Problem requirements:
Restate word for word only the lines from the one with "The author's editor" through the end of the records; no pictures belong in the copy.

Source data:
______________________________

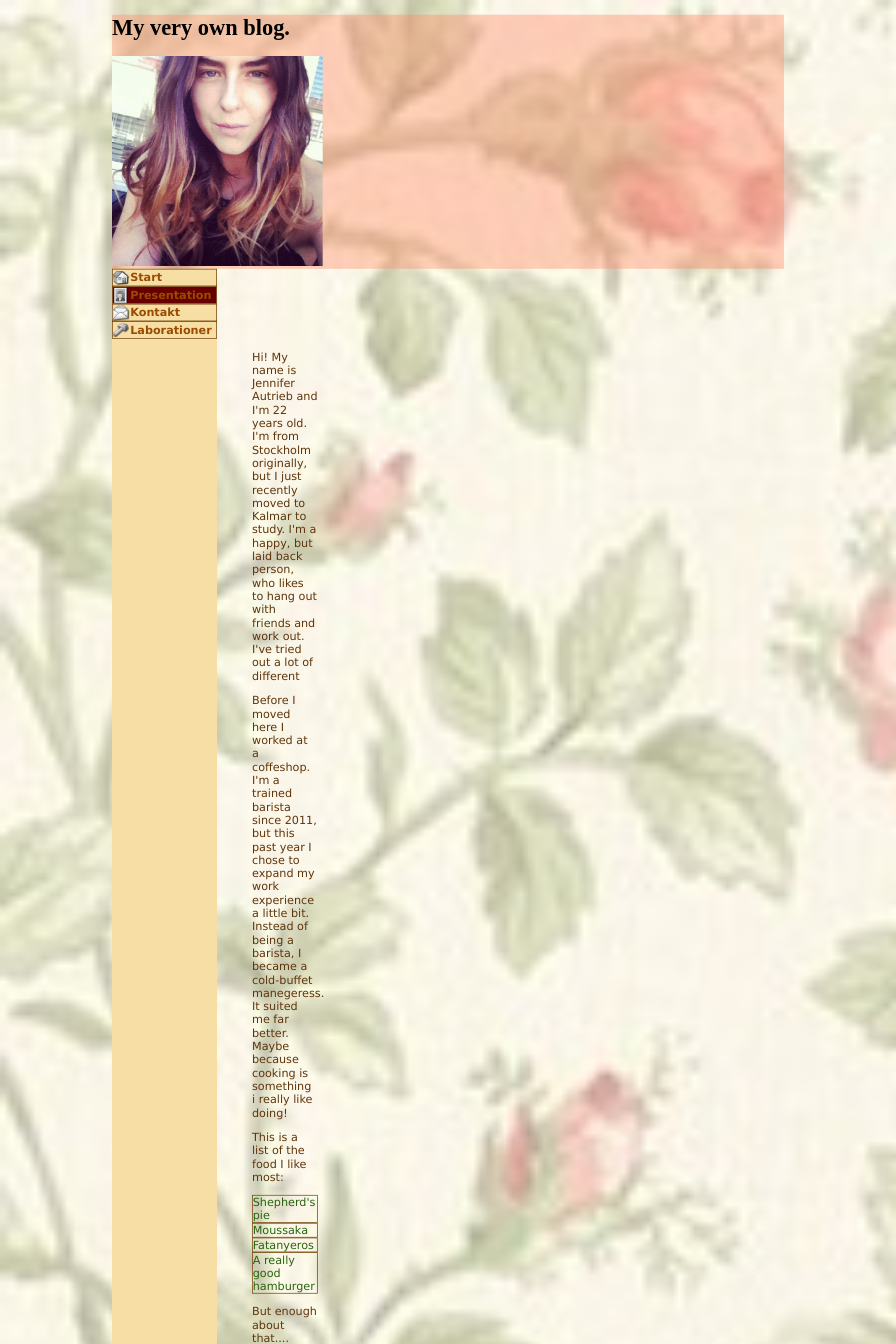
Repository: JeAut/1ik415-JeAut-laborationer
Page: WWW/pages/Presentation.html
The author's editor kept a record of every edit. The page is drawn from the files as they stood at one moment, then again after the next edit.
The browser window is 1280 px wide. The pictures show the part of the page from y = 0 to 1920 px (the page is 6812 px tall before and 1653 px after), at 70% of full size.

Above is the page before.

After the next edit:
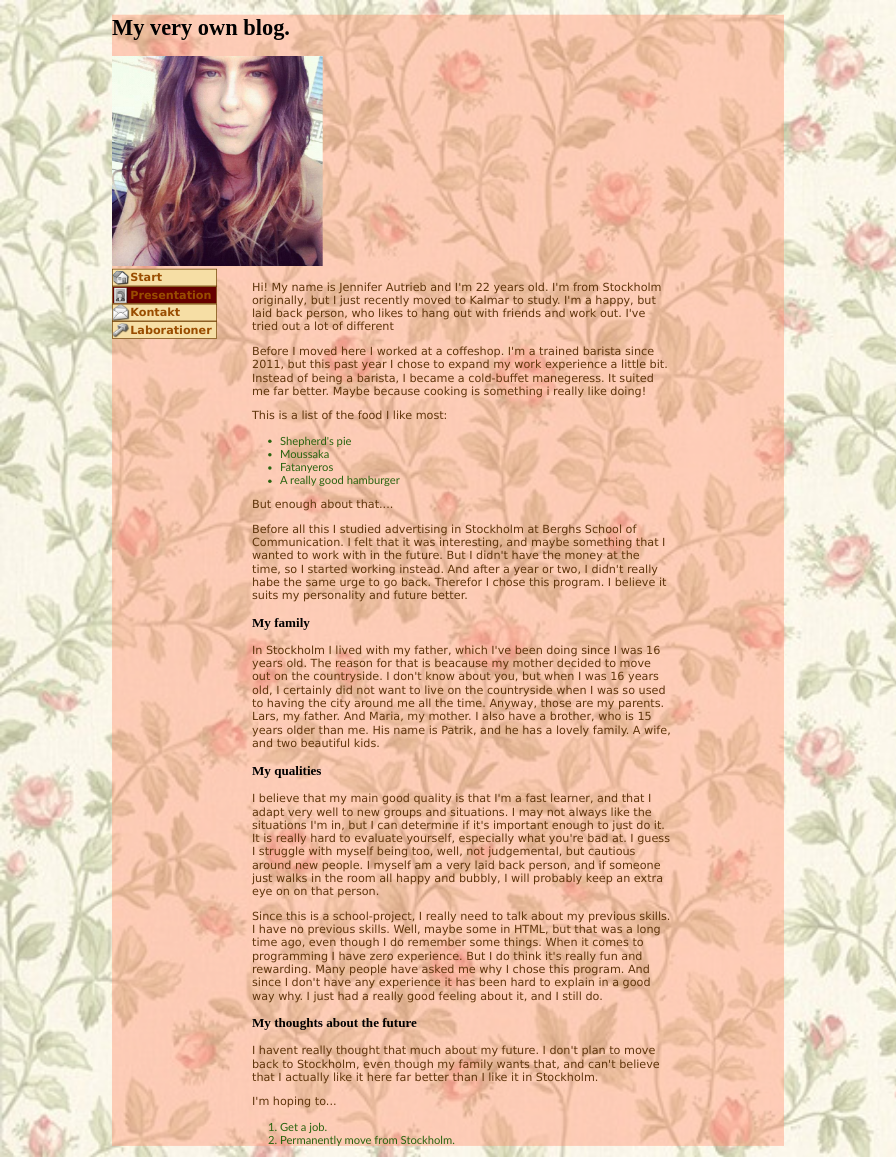
The edit:
--- a/WWW/pages/Presentation.html
+++ b/WWW/pages/Presentation.html
@@ -24,7 +24,7 @@
            <li><a href="kontakt.html" class="buttonkontakt"> Kontakt</a></li>
            <li><a href="laborationer.html" class="buttonlabb"> Laborationer</a></li>
          </ul>
-         </aside>
+         </div>
 
 
         <!--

______________________________

Written answer:
The author's editor kept a record of every edit. The page is drawn from the files as they stood at one moment, then again after the next edit.
The browser window is 1280 px wide. The pictures show the part of the page from y = 0 to 1920 px (the page is 6812 px tall before and 1653 px after), at 70% of full size.

Above is the page before.

After the next edit:
The edit:
--- a/WWW/pages/Presentation.html
+++ b/WWW/pages/Presentation.html
@@ -24,7 +24,7 @@
            <li><a href="kontakt.html" class="buttonkontakt"> Kontakt</a></li>
            <li><a href="laborationer.html" class="buttonlabb"> Laborationer</a></li>
          </ul>
-         </aside>
+         </div>
 
 
         <!--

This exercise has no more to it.